Jehu missed an amazing opportunity to cement himself as one of the greatest kings in the Bible. He could have given his whole heart to the Lord and turned the people back to Him. It certainly seems like people were willing to follow him.
Instead, the killing of Ahab’s house and the killing of the prophets of Baal turned out to be just a political move. Jehu had no interest in serving the Lord personally.
II Kings 11 – A Queen and a Young King
When Athaliah, mother of Ahaziah, saw that Jehu had killed her son, she proceeded to destroy all the royal heirs. This would ensure no one could challenge for the throne. Then who would have the throne of Judah? In complete violation of the precepts of the Davidic covenant, Athaliah installed herself as queen. Her reign lasted six years (vv. 1-3).
However, one heir escaped – Joash the son of Ahaziah. He was rescued by a woman named Jehosheba. She was the daughter of king Joram, sister of Ahaziah and wife to the current high priest Jehoiada. We don’t know how she escaped with Joash. But Athaliah was not aware and Jehosheba hid Joash for seven years (v. 4).
In the 7th year, Jehoiada realized the time was at hand to break the silence and crown Joash king. He made special preparations for this event, even including the royal guard (vv. 4-11)(see also II Chron. 23:1-11). The fact that he encountered no resistance from the royal guard is an indication of how bad a queen Athaliah was.
The crowning of the legitimate king occurred at the temple. Jehoiada “brought out the king’s son, put the crown on him, and gave him the Testimony [that is the law]; they made him king and anointed him, and they clapped their hands and said, ‘Long live the king!’ “ (v. 12).
Athaliah heard the noise from the temple and saw the procession of people going there. She went herself. And when she saw all the people rejoicing and blowing trumpets at the crowing of the new king, “she tore her clothes and cried out, ‘Treason! Treason!’ “ (v. 14). How ironic those were the words that came from her mouth.
Jehoiada ordered her to be seized and executed. However, he did not want this to occur at the temple. So they took “by way of the horses’ entrance into the king’s house , and there she was killed” (v. 16).
More importantly than all this, Jehoiada knew the people needed a spiritual turn. He “made a covenant between the Lord, the king, and the people, that they should be the Lord’s people, and also between the king and the people” (v. 17). New godly leadership was needed and Joash could provide that, having spent his early childhood around the high priest and exposed to the things of the Lord.
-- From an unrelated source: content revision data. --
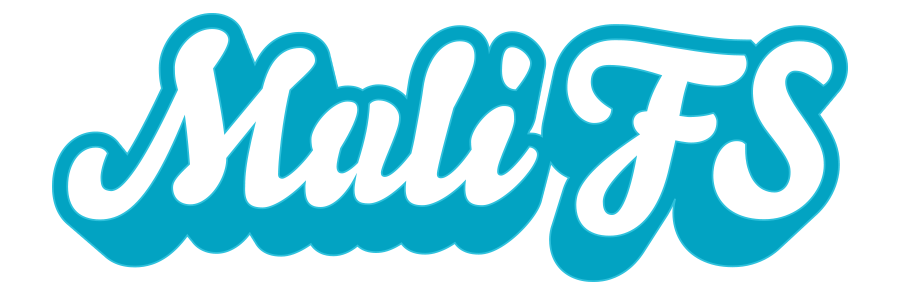
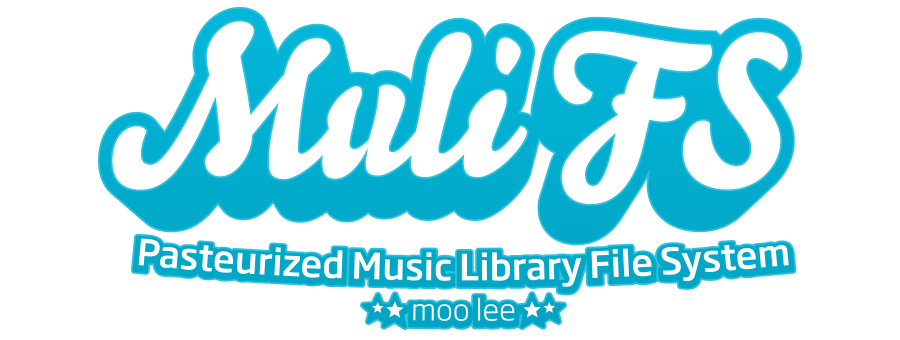
Improve nav, add subtitle to brand & fix blinking ng-show

diff --git a/index.html b/index.html
@@ -88,6 +88,8 @@ libraries and organize the music based on the music file tags.</p>
 <p>It scans a Directory tree and reads all the Tags in the music files and
 generates a Directory structure organizing the songs by Artist and
 Album.</p>
+<br>
+<a href="#quick-start" ng-click="view = 'quick-start'" class="btn floatRight">next</a>
 </div>
 <div ng-show="view == 'quick-start'">
 <h2 id="quick-start"><a id="user-content-quick-start" class="anchor" href="#quick-start" aria-hidden="true">Quick Start</a></h2>
@@ -100,6 +102,8 @@ this work:</p>
 
 <p>Where the MUSIC_SOURCE is the path where the music is stored and
 MOUNTPOINT is the path where MuLi sould be mounted.</p>
+<br>
+<a href="#project-status" ng-click="view = 'project-status'" class="btn floatRight">next</a>
 </div>
 <div ng-show="view == 'project-status'">
 <h2 id="project-status"><a id="user-content-project-status" class="anchor" href="#project-status" aria-hidden="true">Project status</a></h2>
@@ -113,6 +117,8 @@ The basic functionality is ready but some work needs to be done, including:</p>
 <li>Add testing code.</li>
 <li>Test and test!</li>
 </ul>
+<br>
+<a href="#how-it-works" ng-click="view = 'how-it-works'" class="btn floatRight">next</a>
 </div>
 <div ng-show="view == 'how-it-works'">
 <h2 id="how-it-works"><a id="user-content-how-it-works" class="anchor" href="#how-it-works" aria-hidden="true">How it works</a></h2>
@@ -214,6 +220,8 @@ the same Directory structure will be created. Then a playlist will
 contain Artists and Albums folders for every Song inside it. The format
 used in playlists is M3U.</p></li>
 </ol>
+<br>
+<a href="#description-files" ng-click="view = 'description-files'" class="btn floatRight">next</a>
 </div>
 <div ng-show="view == 'description-files'">
 <h2 id="description-files"><a id="user-content-description-files" class="anchor" href="#description-files" aria-hidden="true">Description files</a></h2>
@@ -250,13 +258,16 @@ like this one in the Other_Album folder:</p>
 
 <p>Every special character will be removed, also the dots and the spaces
 are replaced with underscores.</p>
+<br>
+<a href="#requirements" ng-click="view = 'requirements'" class="btn floatRight">next</a>
 </div>
 <div ng-show="view == 'requirements'">
 <h2 id="requirements"><a id="user-content-requirements" class="anchor" href="#requirements" aria-hidden="true">Requirements</a></h2>
-
 <ul>
 <li>A computer running a flavour of *nix</li>
 </ul>
+<br>
+<a href="#dependencies" ng-click="view = 'dependencies'" class="btn floatRight">next</a>
 </div>
 <div ng-show="view == 'dependencies'">
 <h2 id="dependencies"><a id="user-content-dependencies" class="anchor" href="#dependencies" aria-hidden="true">Dependencies</a></h2>
@@ -277,6 +288,8 @@ to store all the information of Songs, Artists and Albums.</p>
 <p>To manage the logs it uses the Glog library for Go.</p>
 
 <p>If you don't know these projects take a look at them!</p>
+<br>
+<a href="#installation-if-you-are-not-familiar-with-go" ng-click="view = 'installation-if-you-are-not-familiar-with-go'" class="btn floatRight">next</a>
 </div>
 <div ng-show="view == 'installation-if-you-are-not-familiar-with-go'">
 <h2 id="installation-if-you-are-not-familiar-with-go"><a id="user-content-installation-if-you-are-not-familiar-with-go" class="anchor" href="#installation-if-you-are-not-familiar-with-go" aria-hidden="true">Installation (if you are not familiar with Go)</a></h2>
@@ -291,6 +304,8 @@ to store all the information of Songs, Artists and Albums.</p>
 
 <pre><code>go get github.com/dankomiocevic/mulifs
 </code></pre>
+<br>
+<a href="#running-muli" ng-click="view = 'running-muli'" class="btn floatRight">next</a>
 </div>
 <div ng-show="view == 'running-muli'">
 <h2 id="running-muli"><a id="user-content-running-muli" class="anchor" href="#running-muli" aria-hidden="true">Running MuLi</a></h2>
@@ -319,6 +334,8 @@ to store all the information of Songs, Artists and Albums.</p>
 <li>v value: log level for V logs</li>
 <li>vmodule value: comma-separated list of pattern=N settings for file-filtered logging</li>
 </ul>
+<br>
+<a href="#license" ng-click="view = 'license'" class="btn floatRight">next</a>
 </div>
 <div ng-show="view == 'license'">
 <h2 id="license"><a id="user-content-license" class="anchor" href="#license" aria-hidden="true">License</a></h2>
@@ -338,7 +355,7 @@ to store all the information of Songs, Artists and Albums.</p>
     	<p>Qiave 2016</p>
     </div>
 </div>
-<div id="menuFixed" ng-show="lateralMenu">
+<div id="menuFixed" ng-show="lateralMenu" ng-cloak>
     <div class="menu" ng-click="lateralMenu = false" >
         <ul>
             <li ng-class="{selected: view == 'mulifs--music-library-filesystem'}"><a href="#mulifs--music-library-filesystem" ng-click="view = 'mulifs--music-library-filesystem'">MuLiFS</a></li>
@@ -354,7 +371,7 @@ to store all the information of Songs, Artists and Albums.</p>
         </ul>
     </div>
 </div>
-<div ng-click="lateralMenu = false" ng-show="lateralMenu" id="blackBG"></div>
+<div ng-click="lateralMenu = false" ng-show="lateralMenu" id="blackBG" ng-cloak></div>
 <script>
   (function(i,s,o,g,r,a,m){i['GoogleAnalyticsObject']=r;i[r]=i[r]||function(){
   (i[r].q=i[r].q||[]).push(arguments)},i[r].l=1*new Date();a=s.createElement(o),

diff --git a/css/style.css b/css/style.css
@@ -4,6 +4,7 @@ body { color: #555; margin: 0; padding: 0; width: 100%; font-family: 'Open Sans'
 ::-webkit-scrollbar-track-piece { background-color: #fff }
 ::-webkit-scrollbar-thumb:vertical { height: 5px; background-color: #ccc; }
 * { -moz-transition: background-color 0.05s ease-in-out; -ms-transition: background-color 0.05s ease-in-out; -o-transition: background-color 0.05s ease-in-out; -webkit-transition: background-color 0.05s ease-in-out; transition: background-color 0.05s ease-in-out; }
+[ng\:cloak], [ng-cloak], .ng-cloak { display: none; }
 a { color: inherit }
 a:hover, a:visited { /* color: inherit */ }
 a, a:hover, a:visited { text-decoration: none; cursor: pointer; }
@@ -59,6 +60,10 @@ body { background-color: #02b3d5 }
 /* */
 .main-header-btn { transition: all 0.4s; padding: 9px 20px 10px; vertical-align: top; cursor: pointer; border: 1px solid rgba(255,255,255,0.2); border-radius: 3px; text-decoration: none; -webkit-tap-highlight-color: transparent; -webkit-animation: fadein 2s; -ms-animation: fadein 2s; animation: fadein 2s; text-shadow: none; color: #fff; background-color: rgba(0,0,0,0.2); font-size: 18px; display: inline-block; text-shadow: 0px 1px 1px rgba(0,0,0,0.4); }
 .main-header-btn:hover { box-shadow: 0 0 50px rgba(255,255,255,0.1); background-color: rgba(0,0,0,0.5); }
+
+.btn{border:1px solid #ddd;padding: 9px 18px;border-radius: 5px;font-weight: 400;display: inline-block;}
+.btn:hover{background-color:#eee}
+.floatRight{float: right;}
 @media screen and (min-width:24em) { 
     #header { height: 328px }
     #header .brand { max-width: 340px }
The people responded to this covenant in a big way. They tore down the temple of Baal that had been built by Athaliah in Jerusalem (v. 18). They killed Mattan, the high priest of Baal. And then all the officers and people of the land took Joash and set him on the throne of kings (v. 19). And they all rejoiced that this had come to pass (v. 20).
“Joash was seven years old when he became king” (v. 21).
Questions to Consider:
God rewarded Jehu for ridding Israel of Baal worship. But Jehu never substituted Baal worship with worship of the Lord. So the nation continued in idolatry by worshipping other false gods. He could have been one of the greatest kings in the Bible if he had devoted more than lip-service to the Lord.
It’s never too early to start serving the Lord. Even a child can do it. Who do you know that started serving God at a young age?
How does seeing a young person serving God inspire you? Evidently, it started a revival in II Kings 11 when Josiah became king of Judah at the age of 7. Obviously he was guided until he was mature, but his heart was in the right place from the beginning and the people responded to his leadership.
What other points would you want to know about in our II Kings 9-11 commentary? Email us here with questions or comments.